1. Controlling Overly Excited Pups
If your dog tends to go ballistic when guests come to visit, training it to remain calm is good practice to prevent any unfortunate incidents. Jumping and standing are common behaviours in overly excited pups, so the first step is to teach your dog that these unwanted behaviours will not get them the attention it desires. Instead of reacting to your pup’s jumping, simply ignore it till it realises that the action is not returning the outcome it desires. Don’t get worked up over it, as an excited dog can’t tell the difference between frustration and excitement. Stay calm so that your pup will feed off your low energy and follow suit.
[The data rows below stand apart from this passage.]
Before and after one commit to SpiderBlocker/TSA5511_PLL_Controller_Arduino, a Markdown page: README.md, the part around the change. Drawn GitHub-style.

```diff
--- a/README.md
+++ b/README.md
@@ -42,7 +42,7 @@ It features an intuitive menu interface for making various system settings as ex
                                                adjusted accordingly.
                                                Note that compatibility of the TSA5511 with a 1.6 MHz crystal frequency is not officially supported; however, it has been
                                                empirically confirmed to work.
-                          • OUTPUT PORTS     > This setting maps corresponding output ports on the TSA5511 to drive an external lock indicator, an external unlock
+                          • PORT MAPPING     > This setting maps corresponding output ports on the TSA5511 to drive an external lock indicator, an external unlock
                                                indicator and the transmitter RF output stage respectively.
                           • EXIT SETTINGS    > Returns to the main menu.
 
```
If you find that your dog no longer responds to the “sit” command when it becomes excited, putting it on a leash, or even confining it till it calms down may be necessary. The goal is to teach them that excited behaviour such as jumping and standing are not rewarded with attention. If done enough times, your dog will learn to remain calm when guests arrive so it can finally receive the pats and cuddles it yearns.Read more: Why Positive Reinforcement for Training is Important
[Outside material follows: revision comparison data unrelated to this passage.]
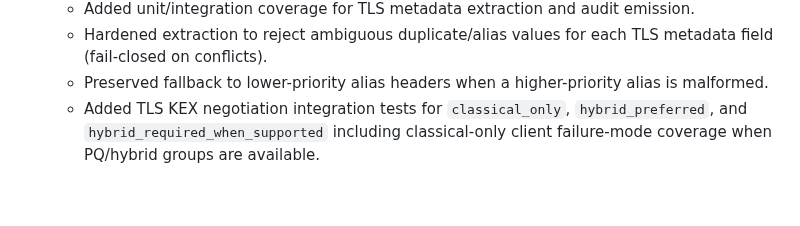
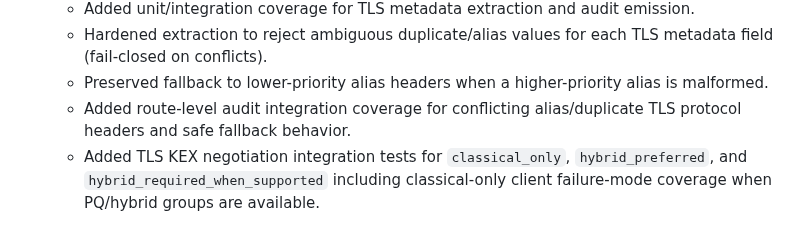
Before and after one commit to vellaveto/vellaveto, a Markdown page: CHANGELOG.md, the part around the change. Rendered like a GitHub page; blank space fills up the shorter version.

Commit message:
docs(changelog): document TLS metadata conflict tests
Co-Authored-By: Claude Opus 4.5 <noreply@anthropic.com>

```diff
--- a/CHANGELOG.md
+++ b/CHANGELOG.md
@@ -169,6 +169,7 @@ and this project adheres to [Semantic Versioning](https://semver.org/spec/v2.0.0
   - Added unit/integration coverage for TLS metadata extraction and audit emission.
   - Hardened extraction to reject ambiguous duplicate/alias values for each TLS metadata field (fail-closed on conflicts).
   - Preserved fallback to lower-priority alias headers when a higher-priority alias is malformed.
+  - Added route-level audit integration coverage for conflicting alias/duplicate TLS protocol headers and safe fallback behavior.
   - Added TLS KEX negotiation integration tests for `classical_only`, `hybrid_preferred`, and `hybrid_required_when_supported` including classical-only client failure-mode coverage when PQ/hybrid groups are available.
 
 - **Workspace outbound TLS backend standardization**:
```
2. Managing Guests
It is always good to inform your guests beforehand that there is a dog at your place. Not everyone is fond of dogs, so a good host would be aware if there are guests who prefer not to be in contact with your pup, and prepare accordingly.
If all your guests happen to be fellow canine-lovers, you may want to give them some tips, especially if your pup is still in the process of training. Tell your guests not to reward unwanted behaviours such as jumping and standing, even if they don’t mind it. A fun practice is to pass each guest a treat as they come through the doorway, telling them to ask your dog to sit, and reward it with the treat as it does so. This teaches your dog that it will be rewarded for remaining calm and sitting when guests arrive, and is a fun welcome activity for your guests!
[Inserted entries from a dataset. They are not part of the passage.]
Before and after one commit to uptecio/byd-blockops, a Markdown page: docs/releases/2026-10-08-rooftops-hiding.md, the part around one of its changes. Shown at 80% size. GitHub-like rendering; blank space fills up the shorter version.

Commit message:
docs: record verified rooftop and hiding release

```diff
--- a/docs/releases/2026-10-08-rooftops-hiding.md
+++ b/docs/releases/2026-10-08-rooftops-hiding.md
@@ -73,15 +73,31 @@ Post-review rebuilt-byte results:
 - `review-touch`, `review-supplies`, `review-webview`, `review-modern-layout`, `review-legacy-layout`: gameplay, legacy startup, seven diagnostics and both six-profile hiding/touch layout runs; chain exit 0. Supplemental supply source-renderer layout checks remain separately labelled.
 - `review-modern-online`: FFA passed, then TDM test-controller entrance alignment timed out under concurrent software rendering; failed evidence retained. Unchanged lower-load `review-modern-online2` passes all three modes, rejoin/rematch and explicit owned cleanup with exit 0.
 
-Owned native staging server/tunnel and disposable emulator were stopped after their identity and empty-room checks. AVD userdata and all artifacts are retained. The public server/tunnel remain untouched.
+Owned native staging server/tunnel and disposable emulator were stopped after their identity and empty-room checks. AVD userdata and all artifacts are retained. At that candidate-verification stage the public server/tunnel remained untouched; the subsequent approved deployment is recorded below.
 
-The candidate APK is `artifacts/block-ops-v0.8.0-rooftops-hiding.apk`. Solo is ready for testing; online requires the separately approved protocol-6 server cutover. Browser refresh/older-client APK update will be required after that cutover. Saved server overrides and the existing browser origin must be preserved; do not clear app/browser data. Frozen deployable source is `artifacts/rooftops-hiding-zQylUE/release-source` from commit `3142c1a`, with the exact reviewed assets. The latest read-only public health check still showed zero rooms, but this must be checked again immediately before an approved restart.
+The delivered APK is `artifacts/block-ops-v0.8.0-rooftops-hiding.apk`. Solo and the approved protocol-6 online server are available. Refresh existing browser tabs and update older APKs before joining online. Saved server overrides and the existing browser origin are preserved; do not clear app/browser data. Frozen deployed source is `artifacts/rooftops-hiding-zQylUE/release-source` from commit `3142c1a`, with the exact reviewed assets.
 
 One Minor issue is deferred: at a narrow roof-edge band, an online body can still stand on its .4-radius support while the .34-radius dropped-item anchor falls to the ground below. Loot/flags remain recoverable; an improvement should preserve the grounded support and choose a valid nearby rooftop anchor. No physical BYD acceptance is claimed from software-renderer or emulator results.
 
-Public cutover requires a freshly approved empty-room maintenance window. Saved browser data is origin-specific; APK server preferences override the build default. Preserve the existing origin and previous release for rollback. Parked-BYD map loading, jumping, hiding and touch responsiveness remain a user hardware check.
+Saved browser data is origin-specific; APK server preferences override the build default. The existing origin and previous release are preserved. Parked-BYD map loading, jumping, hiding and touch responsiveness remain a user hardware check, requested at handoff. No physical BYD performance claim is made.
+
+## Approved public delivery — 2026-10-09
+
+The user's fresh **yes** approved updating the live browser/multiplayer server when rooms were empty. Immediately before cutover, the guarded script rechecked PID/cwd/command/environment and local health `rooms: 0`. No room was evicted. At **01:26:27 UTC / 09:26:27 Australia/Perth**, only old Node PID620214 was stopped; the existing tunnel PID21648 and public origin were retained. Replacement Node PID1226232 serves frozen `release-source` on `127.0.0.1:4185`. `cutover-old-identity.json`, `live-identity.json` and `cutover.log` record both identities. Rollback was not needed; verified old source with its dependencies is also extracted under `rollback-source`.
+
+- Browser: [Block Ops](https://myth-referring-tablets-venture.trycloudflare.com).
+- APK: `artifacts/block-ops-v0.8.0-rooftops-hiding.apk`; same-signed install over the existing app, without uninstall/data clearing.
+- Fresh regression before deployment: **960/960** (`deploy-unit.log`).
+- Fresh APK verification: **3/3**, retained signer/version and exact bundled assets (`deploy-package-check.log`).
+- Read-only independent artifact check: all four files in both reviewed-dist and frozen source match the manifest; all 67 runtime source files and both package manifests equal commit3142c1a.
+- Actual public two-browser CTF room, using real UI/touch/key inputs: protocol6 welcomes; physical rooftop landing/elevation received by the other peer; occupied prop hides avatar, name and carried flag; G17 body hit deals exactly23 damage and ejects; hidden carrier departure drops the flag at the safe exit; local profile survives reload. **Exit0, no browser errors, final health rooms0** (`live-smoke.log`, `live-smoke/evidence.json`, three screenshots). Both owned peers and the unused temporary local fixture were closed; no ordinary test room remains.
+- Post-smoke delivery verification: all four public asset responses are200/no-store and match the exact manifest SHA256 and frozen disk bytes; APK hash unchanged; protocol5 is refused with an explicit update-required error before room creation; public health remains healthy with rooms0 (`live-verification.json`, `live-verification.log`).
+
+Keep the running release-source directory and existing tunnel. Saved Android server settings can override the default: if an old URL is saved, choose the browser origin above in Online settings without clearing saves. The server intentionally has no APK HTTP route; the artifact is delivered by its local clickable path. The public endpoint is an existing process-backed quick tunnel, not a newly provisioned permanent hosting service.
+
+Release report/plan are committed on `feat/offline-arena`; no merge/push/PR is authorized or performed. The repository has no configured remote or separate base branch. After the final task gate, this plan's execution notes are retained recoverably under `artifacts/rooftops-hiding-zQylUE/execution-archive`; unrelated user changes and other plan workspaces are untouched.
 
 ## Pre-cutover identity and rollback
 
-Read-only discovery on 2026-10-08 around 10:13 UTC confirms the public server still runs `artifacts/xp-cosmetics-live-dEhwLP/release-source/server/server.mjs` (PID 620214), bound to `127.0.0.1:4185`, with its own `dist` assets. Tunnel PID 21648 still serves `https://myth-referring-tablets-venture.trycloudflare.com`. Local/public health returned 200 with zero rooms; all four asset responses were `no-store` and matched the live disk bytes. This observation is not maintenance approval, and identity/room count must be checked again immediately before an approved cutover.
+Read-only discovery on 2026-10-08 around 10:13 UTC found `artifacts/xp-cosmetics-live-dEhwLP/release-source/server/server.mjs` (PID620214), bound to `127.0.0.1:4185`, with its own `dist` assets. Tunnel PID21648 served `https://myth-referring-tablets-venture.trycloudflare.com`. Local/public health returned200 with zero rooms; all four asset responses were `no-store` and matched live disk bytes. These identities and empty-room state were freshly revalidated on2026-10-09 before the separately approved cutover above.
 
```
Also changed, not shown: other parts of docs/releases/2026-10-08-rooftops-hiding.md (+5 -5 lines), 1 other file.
3. Helping Anxious Dogs
Not all dogs are into receiving attention from strangers in the house. Some may cower in a corner or hide in another room altogether. While this may not seem like a big issue, putting your dog through such trauma whenever guests are around is not recommended. Instead, a good owner would try to ease it out of the anxiety. One way is to create a safe space that is away from the main party, but still within sight. You may pick the far end of the dining/living room, or even a connecting room with the door left open. If your pup needs a confined space, you can set up a baby gate or place it in an exercise pen. Place your dog’s bed or blanket there together with its toys and water bowl. You can also give it a treat or chew as a reward for being calm in that space. Lastly, make sure that your guests know not to approach your dog when it is resting in its safe space.
Note: If your dog is aggressive or extremely fearful, please seek professional help.
4. Training Greedy Dogs
It’s an ongoing debate as to whether it is recommended for dogs to be at the dining table or not. This issue is mostly up to personal preference and your dog’s behaviour during dinner time. Persistent dogs may become bothersome while you and your guests are deep in conversation, so it is always good to train your dogs to behave properly when you are at the dinner table, no matter how tempting dinner may be. The easiest option is to confine your pup at a place away from the dining table. You should also make sure to feed your dog before meal time to keep it from going frantic while you feast. If you aren’t keen on the idea of confinement, then you should train your pup to go to its bed or blanket on command. Some key principles you should practice is to never give food directly from the table. While it is discouraged to feed human food high in fat and sugar content, there are certain foods such as cheese and small pieces of chicken that are fine for dogs. Always place the food in your pup’s food bowl to prevent an association between food and the table.